I would have called back mentioning that their must have been a mistake and that you need help.  Acting frustrated, making threats, asking for managers, pointing fingers and name dropping how much gear or how long you've been a customer isn't going to get you far.  It's just pointless, and they hear it all day.  (I assume you must have mentioned all your L glass, like you did in this post)  At that point, you've only guaranteed that they will refuse to do anything for you that they dont absolutely have to do.  Instead, act concerned about the issue and come at it from the POV that you are relieved to be in contact with the rep and be thankful whenever they do say anything helpful (because everyone likes feel accomplished—especially phone reps, since its a break from the 95% of angry callers).  You might even get them offering up solutions you didnt know were possible if you play your cards well enough.

I'm not saying dont be mad—I would be too.  But when you show it you get no where (I can speak from experience there lol).

EOS Bodies - For Stills / Re: What is 20,000 shutter clicks worth?
« on: August 13, 2013, 11:10:18 AM »
With that much money, why not get a NEW 5D III from authourized dealer ;)

I thought I was the only one thinking this...  +1

Even if 20K clicks is nothing... for me, the deceptive listing justifies asking for a refund.  Something to the effect of "Given your shutter count (the most important factor in considering a used camera) is higher by over double what your listing claims, I propose that....etc"  I'd probably make a subtle hint that you plan on reporting/leaving negative feedback if they don't agree to credit you a reasonable difference.

The fact is, if you DON'T know the actual shutter count, dont make one up.  Even if it's an innocent mistake—it's still the seller's mistake and he has to be left accountable for destroying his own credibility and the piece of mind of the buyer.  And now the buyer is responsible for shipping a 10lb package and being out thousands of dollars in the bank for something they didnt even want in the first place.  I say you deserve a credit (do it by issuing the seller an invoice through PayPal and be clear about what it's for).  If you decide to return it, I say the seller should be responsible for taking it back without hassle and comping you the return shipping.  I've done that on eBay as a seller when I made a mistake in the listing...

Street & City / Re: Reprimanded for a photograph
« on: August 09, 2013, 01:41:43 PM »
I know everyone loves to jump on the "americans are ignorant fatasses" bandwagon because it's easier than making a rational argument.... but come here to Orlando, FL (Disney and all of the parks/resorts) and tell me westerners are the only ones who are ignorant to foreign cultures and norms... Youll find easterners and europeans by the boatload portraying a bunch of lame stereotypes commonly associated with their own cultures that probably don't pertain to the average person where they are from...
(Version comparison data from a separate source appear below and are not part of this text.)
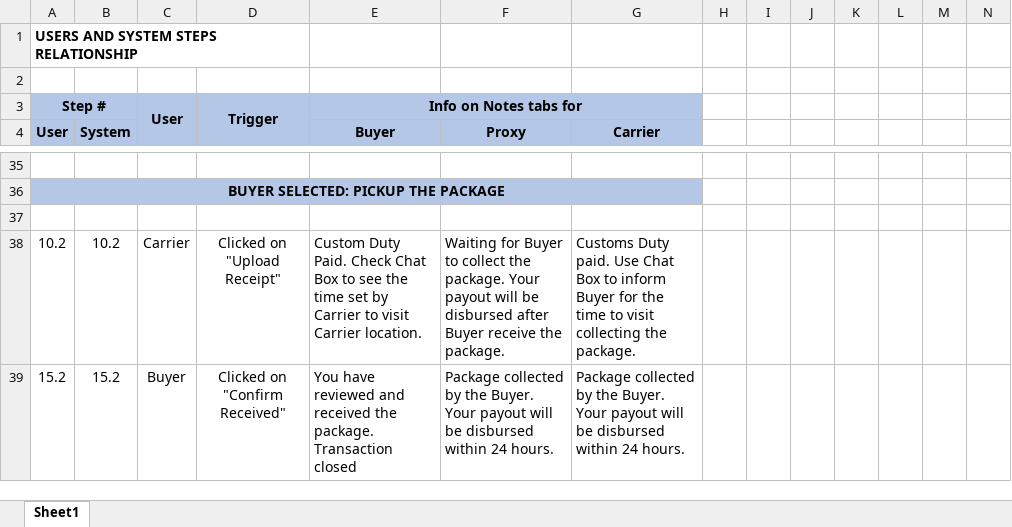
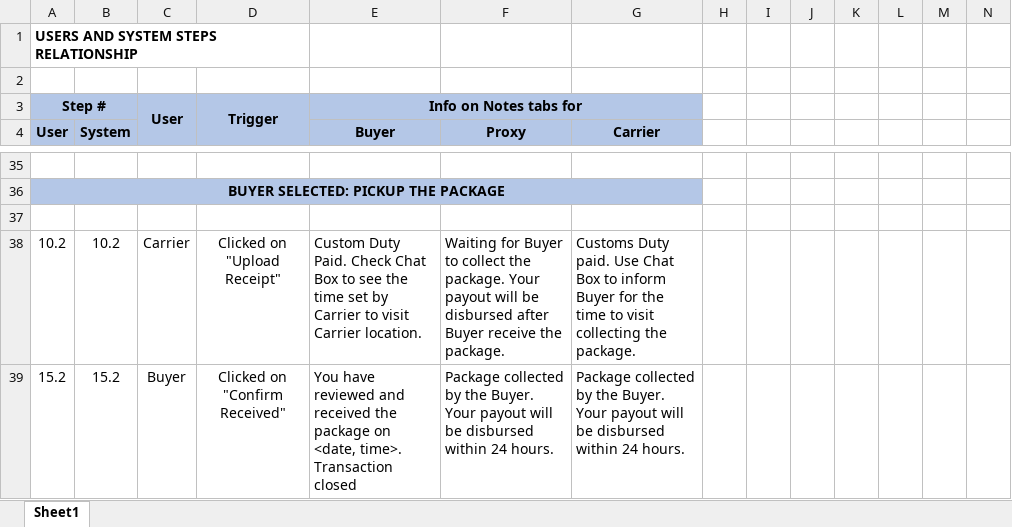
Before and after one commit to br-paruhum/jastip-dev, an Excel workbook: proxybuying-obsidian/AI-Context/references/UserAndSystemStepsRelationship.xlsx, sheet Sheet1, drawn as a sheet; only a part is shown, gaps mark what is left out; values as stored, in another font and other column widths than the file's, no borders; the diff names each change by its address in the sheet, - before the commit and + after, or states it on an @@ line.

```diff
--- a/proxybuying-obsidian/AI-Context/references/UserAndSystemStepsRelationship.xlsx (sheet Sheet1)
+++ b/proxybuying-obsidian/AI-Context/references/UserAndSystemStepsRelationship.xlsx (sheet Sheet1)
-E39 (Buyer): …received the package. Transaction closed
+E39 (Buyer): …received the package on <date, time>. Transaction closed
```
Also changed, not shown: 2 other files.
I like the photo and I like it even more knowing there is controversy or risk of injury in getting it... Fuck that lady's ankle (jk lol)...

Lenses / Re: canon 50mm 1.4 vs 1.2
« on: August 09, 2013, 01:10:38 PM »
I think where others are impressed with the 1.2's picture over the 1.4, you will be left underwhelmed since you already own the 85 1.2.

Street & City / Re: Reprimanded for a photograph
« on: August 09, 2013, 10:09:35 AM »
An ankle shot in Dubai is like a full nude in NYC...

Key & Peele: Karim and Jahar

Lenses / TS-E 90mm f2.8 photos???
« on: August 08, 2013, 02:16:50 PM »
Anything shot with the TS-E 90mm?  Would be cool to know the settings used if you can recall them...

Lenses / Re: 40mm f2.8 STM - Lens Hood?
« on: August 08, 2013, 12:47:52 PM »

Putting a hood on 40mm pancake?

You guys are taking the beauty out of this baby :-\

What's the real amount of protection you get with this anyway? Think of the amount of ways the lens could actually be impacted and saved by a 8mm lip that protrudes less than the actual distance from the glass to where the hood starts...  I mean, you'd have to hit literally hit a surface exactly head on and even then, is it really any more protected than it is without the hood?

And what light source is it going to protect from flare?  A laser thin strip of light coming in from almost perpendicular to the lens surface?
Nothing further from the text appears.